++++ Data in this exercise
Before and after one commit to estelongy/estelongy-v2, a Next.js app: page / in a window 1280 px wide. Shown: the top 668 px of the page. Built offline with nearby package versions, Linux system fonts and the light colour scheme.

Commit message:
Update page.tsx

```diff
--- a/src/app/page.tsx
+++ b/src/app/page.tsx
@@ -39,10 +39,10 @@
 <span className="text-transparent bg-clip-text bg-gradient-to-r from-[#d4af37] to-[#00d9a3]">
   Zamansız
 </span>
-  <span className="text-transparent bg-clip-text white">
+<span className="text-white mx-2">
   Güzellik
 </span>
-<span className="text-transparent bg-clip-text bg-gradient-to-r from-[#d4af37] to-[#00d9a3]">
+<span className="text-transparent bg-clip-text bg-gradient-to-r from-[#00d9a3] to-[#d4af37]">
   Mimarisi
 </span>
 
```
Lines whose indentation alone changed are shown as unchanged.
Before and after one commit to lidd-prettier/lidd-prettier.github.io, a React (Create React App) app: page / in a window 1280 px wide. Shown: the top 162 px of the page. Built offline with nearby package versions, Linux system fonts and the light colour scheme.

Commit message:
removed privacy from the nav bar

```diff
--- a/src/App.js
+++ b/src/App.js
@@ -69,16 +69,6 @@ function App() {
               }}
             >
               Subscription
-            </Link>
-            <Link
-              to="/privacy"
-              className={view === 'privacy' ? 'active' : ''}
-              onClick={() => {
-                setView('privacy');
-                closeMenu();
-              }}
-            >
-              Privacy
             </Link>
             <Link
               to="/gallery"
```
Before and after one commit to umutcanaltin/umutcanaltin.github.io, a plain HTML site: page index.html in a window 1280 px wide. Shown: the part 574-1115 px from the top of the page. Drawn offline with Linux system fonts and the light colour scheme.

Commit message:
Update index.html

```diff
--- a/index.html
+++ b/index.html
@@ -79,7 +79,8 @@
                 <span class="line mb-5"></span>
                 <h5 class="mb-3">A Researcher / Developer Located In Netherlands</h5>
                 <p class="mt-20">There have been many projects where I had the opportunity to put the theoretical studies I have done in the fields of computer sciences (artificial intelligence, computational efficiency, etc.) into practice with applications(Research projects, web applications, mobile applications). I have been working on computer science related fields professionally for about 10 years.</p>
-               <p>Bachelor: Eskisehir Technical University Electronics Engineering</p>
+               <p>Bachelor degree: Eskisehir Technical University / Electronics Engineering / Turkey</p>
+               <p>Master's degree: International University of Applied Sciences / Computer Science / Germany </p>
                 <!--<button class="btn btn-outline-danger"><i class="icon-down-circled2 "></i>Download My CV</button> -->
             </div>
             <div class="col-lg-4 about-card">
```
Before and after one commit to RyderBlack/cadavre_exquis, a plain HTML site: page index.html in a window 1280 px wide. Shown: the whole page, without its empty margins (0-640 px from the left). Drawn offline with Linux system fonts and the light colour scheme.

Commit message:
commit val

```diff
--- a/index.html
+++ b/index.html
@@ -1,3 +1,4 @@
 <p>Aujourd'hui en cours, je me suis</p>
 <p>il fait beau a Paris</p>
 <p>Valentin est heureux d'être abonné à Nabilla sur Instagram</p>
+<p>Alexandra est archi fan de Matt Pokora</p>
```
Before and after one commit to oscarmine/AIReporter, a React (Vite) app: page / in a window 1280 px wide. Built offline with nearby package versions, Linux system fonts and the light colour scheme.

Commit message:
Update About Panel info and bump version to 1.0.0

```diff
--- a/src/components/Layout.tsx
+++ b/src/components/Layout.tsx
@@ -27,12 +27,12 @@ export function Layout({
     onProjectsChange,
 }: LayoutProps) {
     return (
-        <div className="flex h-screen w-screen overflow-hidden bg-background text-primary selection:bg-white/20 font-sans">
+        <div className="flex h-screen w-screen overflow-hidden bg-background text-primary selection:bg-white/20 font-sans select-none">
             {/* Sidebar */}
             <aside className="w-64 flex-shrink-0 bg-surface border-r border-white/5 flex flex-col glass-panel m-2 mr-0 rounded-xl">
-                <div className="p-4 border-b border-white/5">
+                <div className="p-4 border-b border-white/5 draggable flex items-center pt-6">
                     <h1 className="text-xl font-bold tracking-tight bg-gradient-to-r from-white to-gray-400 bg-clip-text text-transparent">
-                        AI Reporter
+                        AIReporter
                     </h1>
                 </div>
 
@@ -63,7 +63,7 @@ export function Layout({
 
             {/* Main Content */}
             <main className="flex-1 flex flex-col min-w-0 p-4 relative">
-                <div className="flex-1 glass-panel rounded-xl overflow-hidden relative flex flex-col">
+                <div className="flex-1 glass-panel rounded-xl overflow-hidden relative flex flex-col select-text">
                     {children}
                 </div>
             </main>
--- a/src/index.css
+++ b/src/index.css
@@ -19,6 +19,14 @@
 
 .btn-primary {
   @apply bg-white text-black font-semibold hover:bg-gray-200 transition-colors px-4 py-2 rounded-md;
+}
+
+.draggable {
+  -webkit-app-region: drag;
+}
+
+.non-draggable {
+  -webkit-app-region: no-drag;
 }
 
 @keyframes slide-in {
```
++++++++
### Description of the task
Report each line of the records that holds the word "rounded".

### Written answer
             <aside className="w-64 flex-shrink-0 bg-surface border-r border-white/5 flex flex-col glass-panel m-2 mr-0 rounded-xl">
-                <div className="flex-1 glass-panel rounded-xl overflow-hidden relative flex flex-col">
+                <div className="flex-1 glass-panel rounded-xl overflow-hidden relative flex flex-col select-text">
   @apply bg-white text-black font-semibold hover:bg-gray-200 transition-colors px-4 py-2 rounded-md;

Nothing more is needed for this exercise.